Across the entries below, how many lines contain the string "components"? Give only the count.

----- Task material

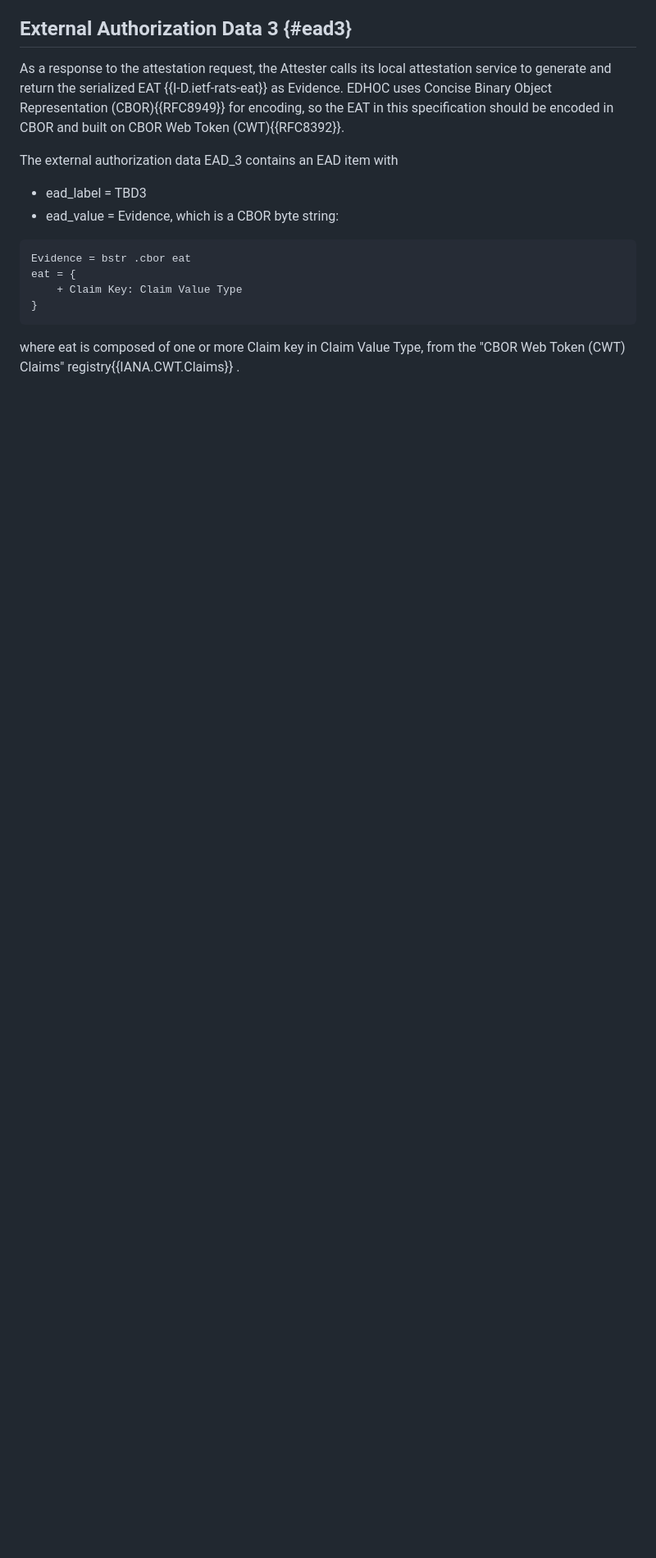
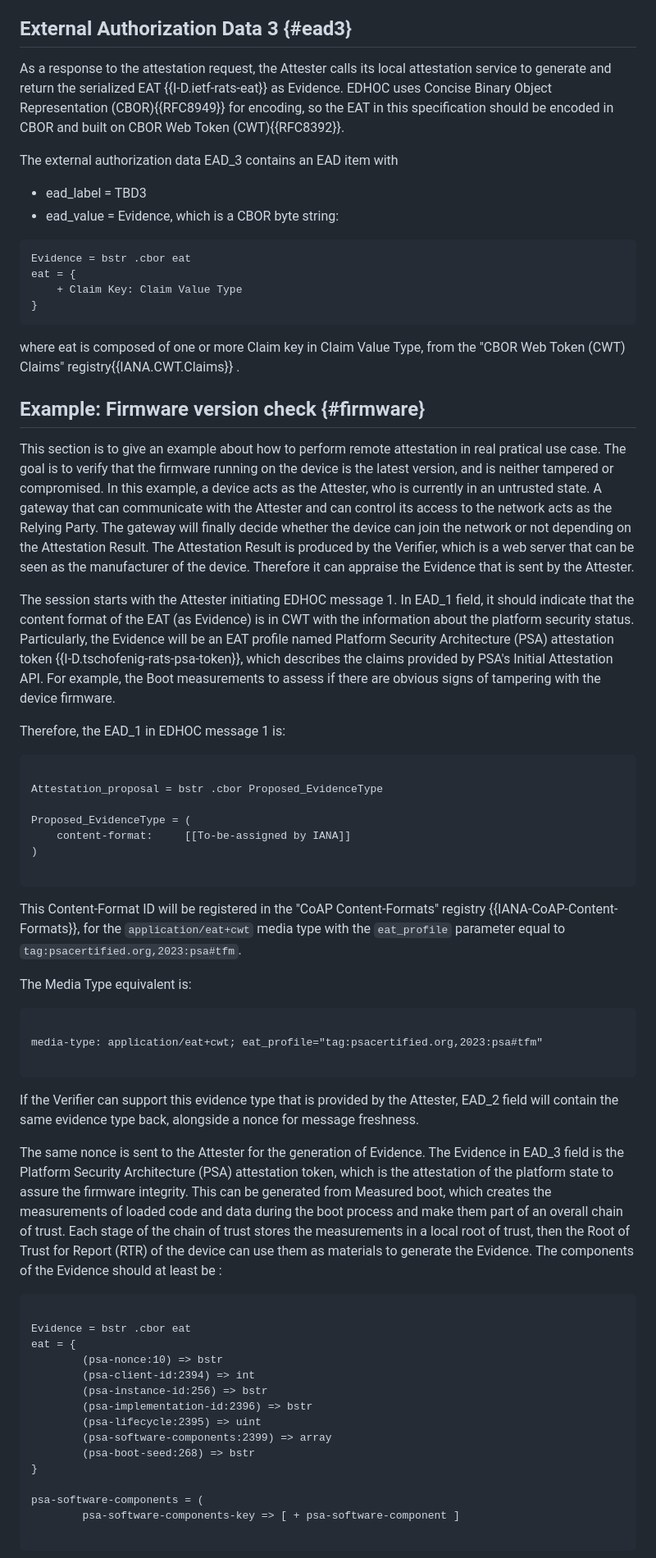
Before and after one commit to ysong02/draft-song-lake-ra, a Markdown page: draft-song-lake-ra.md, the part around the change printed below. Shown: that part at 82% size. GitHub-like rendering; blank space fills up the shorter version.

Commit message:
firmware example

```diff
--- a/draft-song-lake-ra.md
+++ b/draft-song-lake-ra.md
@@ -202,6 +214,7 @@ As a response to the attestation request, the Attester calls its local attestati
 EDHOC uses Concise Binary Object Representation (CBOR){{RFC8949}} for encoding, so the EAT in this specification should be encoded in CBOR and built on CBOR Web Token (CWT){{RFC8392}}.
 
 The external authorization data EAD_3 contains an EAD item with
+
 * ead_label = TBD3
 * ead_value = Evidence, which is a CBOR byte string:
 
@@ -216,3 +229,70 @@ eat = {
 
 where eat is composed of one or more Claim key in Claim Value Type, from the "CBOR Web Token (CWT) Claims" registry{{IANA.CWT.Claims}} .
 
+## Example: Firmware version check {#firmware}
+
+This section is to give an example about how to perform remote attestation in real pratical use case.
+The goal is to verify that the firmware running on the device is the latest version, and is neither tampered or compromised.
+In this example, a device acts as the Attester, who is currently in an untrusted state.
+A gateway that can communicate with the Attester and can control its access to the network acts as the Relying Party.
+The gateway will finally decide whether the device can join the network or not depending on the Attestation Result.
+The Attestation Result is produced by the Verifier, which is a web server that can be seen as the manufacturer of the device.
+Therefore it can appraise the Evidence that is sent by the Attester.
+
+
+The session starts with the Attester initiating EDHOC message 1.
+In EAD_1 field, it should indicate that the content format of the EAT (as Evidence) is in CWT with the information about the platform security status.
+Particularly, the Evidence will be an EAT profile named Platform Security Architecture (PSA) attestation token {{I-D.tschofenig-rats-psa-token}}, which describes the claims provided by PSA's Initial Attestation API.
+For example, the Boot measurements to assess if there are obvious signs of tampering with the device firmware.
+
+
+Therefore, the EAD_1 in EDHOC message 1 is:
+
+~~~~~~~~~~~~~~~~
+
+Attestation_proposal = bstr .cbor Proposed_EvidenceType
+
+Proposed_EvidenceType = (
+	content-format: 	[[To-be-assigned by IANA]]
+)
+
+~~~~~~~~~~~~~~~~
+
+This Content-Format ID will be registered in the "CoAP Content-Formats" registry {{IANA-CoAP-Content-Formats}}, for the `application/eat+cwt` media type with the `eat_profile` parameter equal to `tag:psacertified.org,2023:psa#tfm`.
+
+The Media Type equivalent is:
+
+~~~~~~~~~~~~~~~~
+
+media-type: application/eat+cwt; eat_profile="tag:psacertified.org,2023:psa#tfm"
+
+~~~~~~~~~~~~~~~~
+
+If the Verifier can support this evidence type that is provided by the Attester, EAD_2 field will contain the same evidence type back, alongside a nonce for message freshness.
+
+
+The same nonce is sent to the Attester for the generation of Evidence.
+The Evidence in EAD_3 field is the Platform Security Architecture (PSA) attestation token, which is the attestation of the platform state to assure the firmware integrity.
+This can be generated from Measured boot, which creates the measurements of loaded code and data during the boot process and make them part of an overall chain of trust.
+Each stage of the chain of trust stores the measurements in a local root of trust, then the Root of Trust for Report (RTR) of the device can use them as materials to generate the Evidence.
+The components of the Evidence should at least be :
+
+~~~~~~~~~~~~~~~~
+
+Evidence = bstr .cbor eat
+eat = {
+        (psa-nonce:10) => bstr
+        (psa-client-id:2394) => int
+        (psa-instance-id:256) => bstr
+        (psa-implementation-id:2396) => bstr
+        (psa-lifecycle:2395) => uint
+        (psa-software-components:2399) => array
+        (psa-boot-seed:268) => bstr
+}
+
+psa-software-components = (
+        psa-software-components-key => [ + psa-software-component ]
+
+~~~~~~~~~~~~~~~~
+
+
```
Also changed, not shown: other parts of draft-song-lake-ra.md (+39 -20 lines).
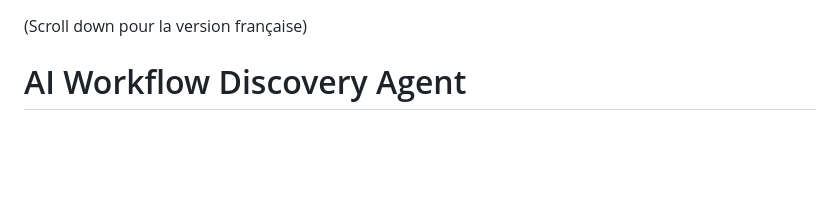
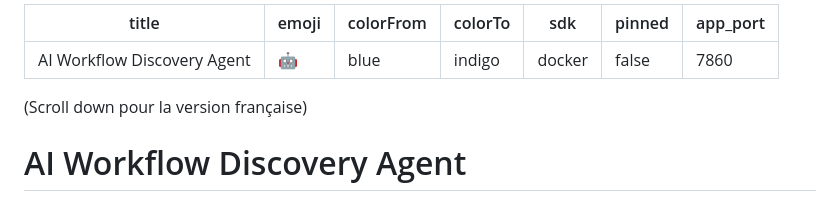
Before and after one commit to Maxime-Gagne/AI_Workflow_Discovery_Agent, a Markdown page: README.md, the part around the change. Drawn GitHub-style; blank space fills up the shorter version.

Commit message:
Fix: Add Hugging Face metadata to README

```diff
--- a/README.md
+++ b/README.md
@@ -1,3 +1,13 @@
+---
+title: AI Workflow Discovery Agent
+emoji: 🤖
+colorFrom: blue
+colorTo: indigo
+sdk: docker
+pinned: false
+app_port: 7860
+---
+
 (Scroll down pour la version française)
 
 # AI Workflow Discovery Agent
```
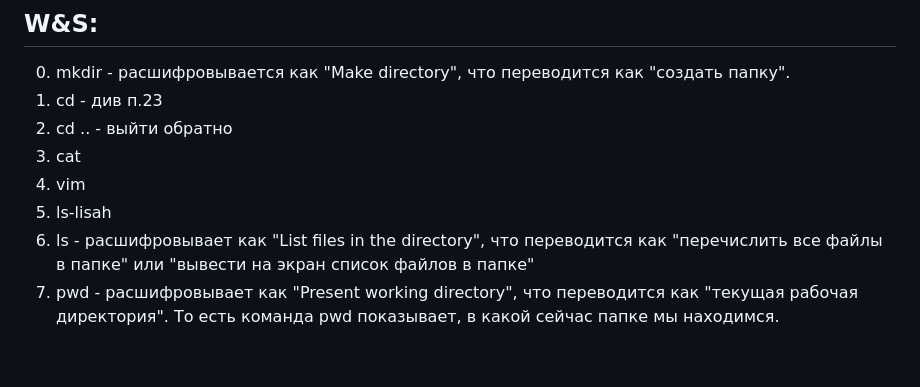
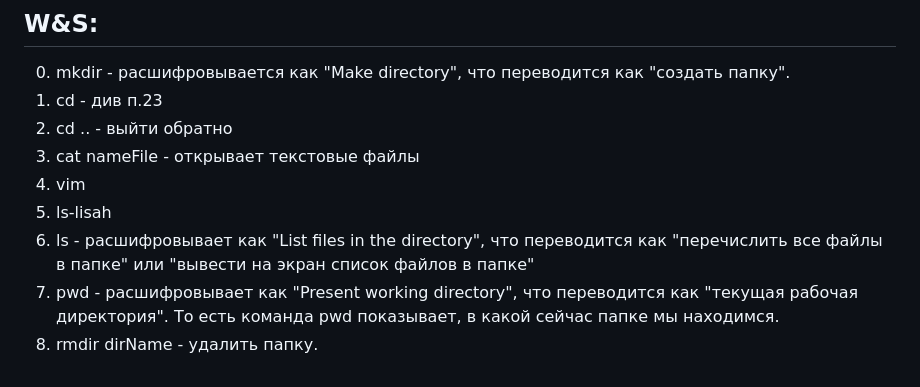
Before and after one commit to mykhailotsynkevych/repo-per-terminal, a Markdown page: README.md, the part around the change. GitHub-like rendering.

```diff
--- a/README.md
+++ b/README.md
@@ -53,8 +53,9 @@ https://github.com/VovaMelnyk/GitTutorial
 0. mkdir - расшифровывается как "Make directory", что переводится как "создать папку".
 1. cd - див п.23
 2. cd .. - выйти обратно
-3. cat
-4. vim
-5. ls-lisah
-6. ls - расшифровывает как "List files in the directory", что переводится как "перечислить все файлы в папке" или "вывести на экран список файлов в папке"
-7. pwd - расшифровывает как "Present working directory", что переводится как "текущая рабочая директория". То есть команда pwd показывает, в какой сейчас папке мы находимся.
+3. cat nameFile - открывает текстовые файлы
+5. vim
+6. ls-lisah
+7. ls - расшифровывает как "List files in the directory", что переводится как "перечислить все файлы в папке" или "вывести на экран список файлов в папке"
+8. pwd - расшифровывает как "Present working directory", что переводится как "текущая рабочая директория". То есть команда pwd показывает, в какой сейчас папке мы находимся.
+9. rmdir dirName - удалить папку.
```
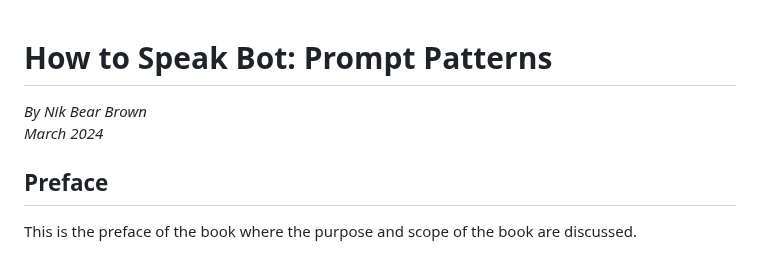
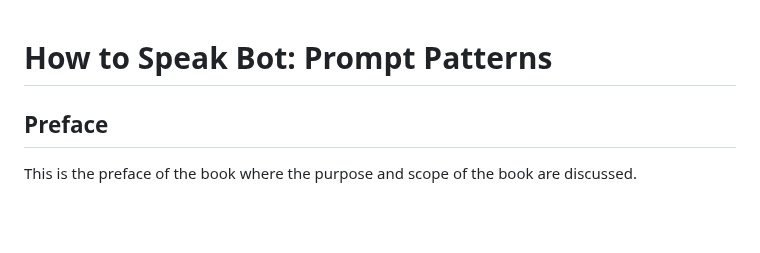
Before and after one commit to nikbearbrown/INFO_7375_Prompt_Engineering_and_Generative_AI, a Markdown page: How_to_Speak_Bot/README.md, the part around the change. Rendered like a GitHub page; blank space fills up the shorter version.

```diff
--- a/How_to_Speak_Bot/README.md
+++ b/How_to_Speak_Bot/README.md
@@ -1,6 +1,4 @@
 # How to Speak Bot: Prompt Patterns
-*By Nik Bear Brown*
-*March 2024*
 
 ## Preface
 This is the preface of the book where the purpose and scope of the book are discussed.
```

----------

> **Answer box**: 4